* Aim of the exercise
Show the lines below that contain the string "models".

[[ Provided data open ]]

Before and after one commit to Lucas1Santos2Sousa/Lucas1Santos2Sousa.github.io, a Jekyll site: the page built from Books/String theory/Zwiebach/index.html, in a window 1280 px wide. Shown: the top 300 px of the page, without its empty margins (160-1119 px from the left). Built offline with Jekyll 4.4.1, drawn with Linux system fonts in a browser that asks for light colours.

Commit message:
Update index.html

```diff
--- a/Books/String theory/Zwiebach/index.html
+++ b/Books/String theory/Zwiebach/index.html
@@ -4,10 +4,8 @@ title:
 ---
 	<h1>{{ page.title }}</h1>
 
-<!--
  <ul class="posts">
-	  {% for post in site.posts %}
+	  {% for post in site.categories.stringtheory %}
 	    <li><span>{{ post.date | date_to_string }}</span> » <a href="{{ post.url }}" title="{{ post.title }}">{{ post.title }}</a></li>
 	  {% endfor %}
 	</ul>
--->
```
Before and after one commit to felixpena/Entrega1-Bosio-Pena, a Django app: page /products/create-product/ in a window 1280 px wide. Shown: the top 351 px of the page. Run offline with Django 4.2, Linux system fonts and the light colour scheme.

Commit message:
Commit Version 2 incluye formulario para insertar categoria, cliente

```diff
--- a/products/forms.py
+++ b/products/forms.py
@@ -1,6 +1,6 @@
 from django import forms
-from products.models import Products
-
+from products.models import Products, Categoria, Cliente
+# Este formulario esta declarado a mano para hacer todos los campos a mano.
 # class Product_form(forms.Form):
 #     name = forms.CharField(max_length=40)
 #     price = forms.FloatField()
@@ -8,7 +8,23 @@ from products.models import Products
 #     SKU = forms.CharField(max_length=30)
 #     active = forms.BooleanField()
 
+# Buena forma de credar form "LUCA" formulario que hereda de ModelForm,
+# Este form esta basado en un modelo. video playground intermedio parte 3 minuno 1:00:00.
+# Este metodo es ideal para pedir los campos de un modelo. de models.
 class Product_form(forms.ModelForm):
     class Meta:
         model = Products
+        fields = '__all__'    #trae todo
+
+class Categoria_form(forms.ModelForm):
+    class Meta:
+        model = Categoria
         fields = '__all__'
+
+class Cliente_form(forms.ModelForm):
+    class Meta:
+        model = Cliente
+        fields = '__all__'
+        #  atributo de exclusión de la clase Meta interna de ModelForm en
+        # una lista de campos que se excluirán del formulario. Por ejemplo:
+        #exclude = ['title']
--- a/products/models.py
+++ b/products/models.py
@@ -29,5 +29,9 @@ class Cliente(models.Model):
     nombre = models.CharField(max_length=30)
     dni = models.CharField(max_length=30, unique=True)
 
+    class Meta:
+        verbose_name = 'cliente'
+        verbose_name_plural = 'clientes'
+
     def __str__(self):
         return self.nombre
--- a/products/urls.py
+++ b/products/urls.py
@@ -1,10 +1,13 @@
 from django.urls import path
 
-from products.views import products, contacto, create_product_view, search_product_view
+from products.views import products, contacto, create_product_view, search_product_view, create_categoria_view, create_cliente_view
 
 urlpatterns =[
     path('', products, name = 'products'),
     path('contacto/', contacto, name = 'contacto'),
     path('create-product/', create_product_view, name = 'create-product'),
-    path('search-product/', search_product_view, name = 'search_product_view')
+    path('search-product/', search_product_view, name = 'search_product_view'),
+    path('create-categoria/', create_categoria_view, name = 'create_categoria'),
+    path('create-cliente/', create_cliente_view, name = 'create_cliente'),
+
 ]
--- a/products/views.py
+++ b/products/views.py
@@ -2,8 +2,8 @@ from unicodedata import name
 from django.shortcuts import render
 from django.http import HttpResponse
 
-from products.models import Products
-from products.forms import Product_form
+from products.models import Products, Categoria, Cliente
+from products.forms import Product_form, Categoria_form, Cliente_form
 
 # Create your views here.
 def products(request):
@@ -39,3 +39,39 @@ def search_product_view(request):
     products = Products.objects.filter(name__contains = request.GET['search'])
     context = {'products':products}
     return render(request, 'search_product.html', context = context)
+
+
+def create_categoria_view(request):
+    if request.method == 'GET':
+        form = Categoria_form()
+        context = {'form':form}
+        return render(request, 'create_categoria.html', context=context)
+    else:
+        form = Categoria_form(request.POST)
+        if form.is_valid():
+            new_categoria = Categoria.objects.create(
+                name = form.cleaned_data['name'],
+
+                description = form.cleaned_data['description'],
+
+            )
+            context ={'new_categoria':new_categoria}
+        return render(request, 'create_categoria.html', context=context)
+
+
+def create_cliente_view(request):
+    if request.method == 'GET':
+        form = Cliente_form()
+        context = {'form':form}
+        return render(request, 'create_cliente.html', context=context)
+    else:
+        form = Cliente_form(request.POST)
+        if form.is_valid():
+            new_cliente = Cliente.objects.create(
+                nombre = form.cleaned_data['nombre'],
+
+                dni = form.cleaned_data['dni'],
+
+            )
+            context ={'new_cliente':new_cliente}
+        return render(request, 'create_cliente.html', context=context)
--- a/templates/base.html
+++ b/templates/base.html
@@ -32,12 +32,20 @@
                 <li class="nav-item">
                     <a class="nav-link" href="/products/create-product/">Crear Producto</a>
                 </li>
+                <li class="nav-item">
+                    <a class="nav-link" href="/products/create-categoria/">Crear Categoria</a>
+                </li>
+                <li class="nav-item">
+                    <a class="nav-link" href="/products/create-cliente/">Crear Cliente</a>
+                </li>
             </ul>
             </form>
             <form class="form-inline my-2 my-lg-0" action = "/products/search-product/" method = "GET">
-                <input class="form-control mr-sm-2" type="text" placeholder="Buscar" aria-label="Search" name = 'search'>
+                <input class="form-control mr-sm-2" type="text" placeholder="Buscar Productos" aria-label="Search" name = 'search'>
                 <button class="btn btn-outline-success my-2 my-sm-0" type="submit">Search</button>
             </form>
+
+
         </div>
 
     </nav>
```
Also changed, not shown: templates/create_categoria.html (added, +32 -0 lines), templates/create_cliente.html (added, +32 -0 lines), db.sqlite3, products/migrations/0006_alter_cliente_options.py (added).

[[ Provided data closed ]]

* Response area
-from products.models import Products
+from products.models import Products, Categoria, Cliente
@@ -8,7 +8,23 @@ from products.models import Products
+# Este metodo es ideal para pedir los campos de un modelo. de models.
--- a/products/models.py
+++ b/products/models.py
@@ -29,5 +29,9 @@ class Cliente(models.Model):
     nombre = models.CharField(max_length=30)
     dni = models.CharField(max_length=30, unique=True)
-from products.models import Products
+from products.models import Products, Categoria, Cliente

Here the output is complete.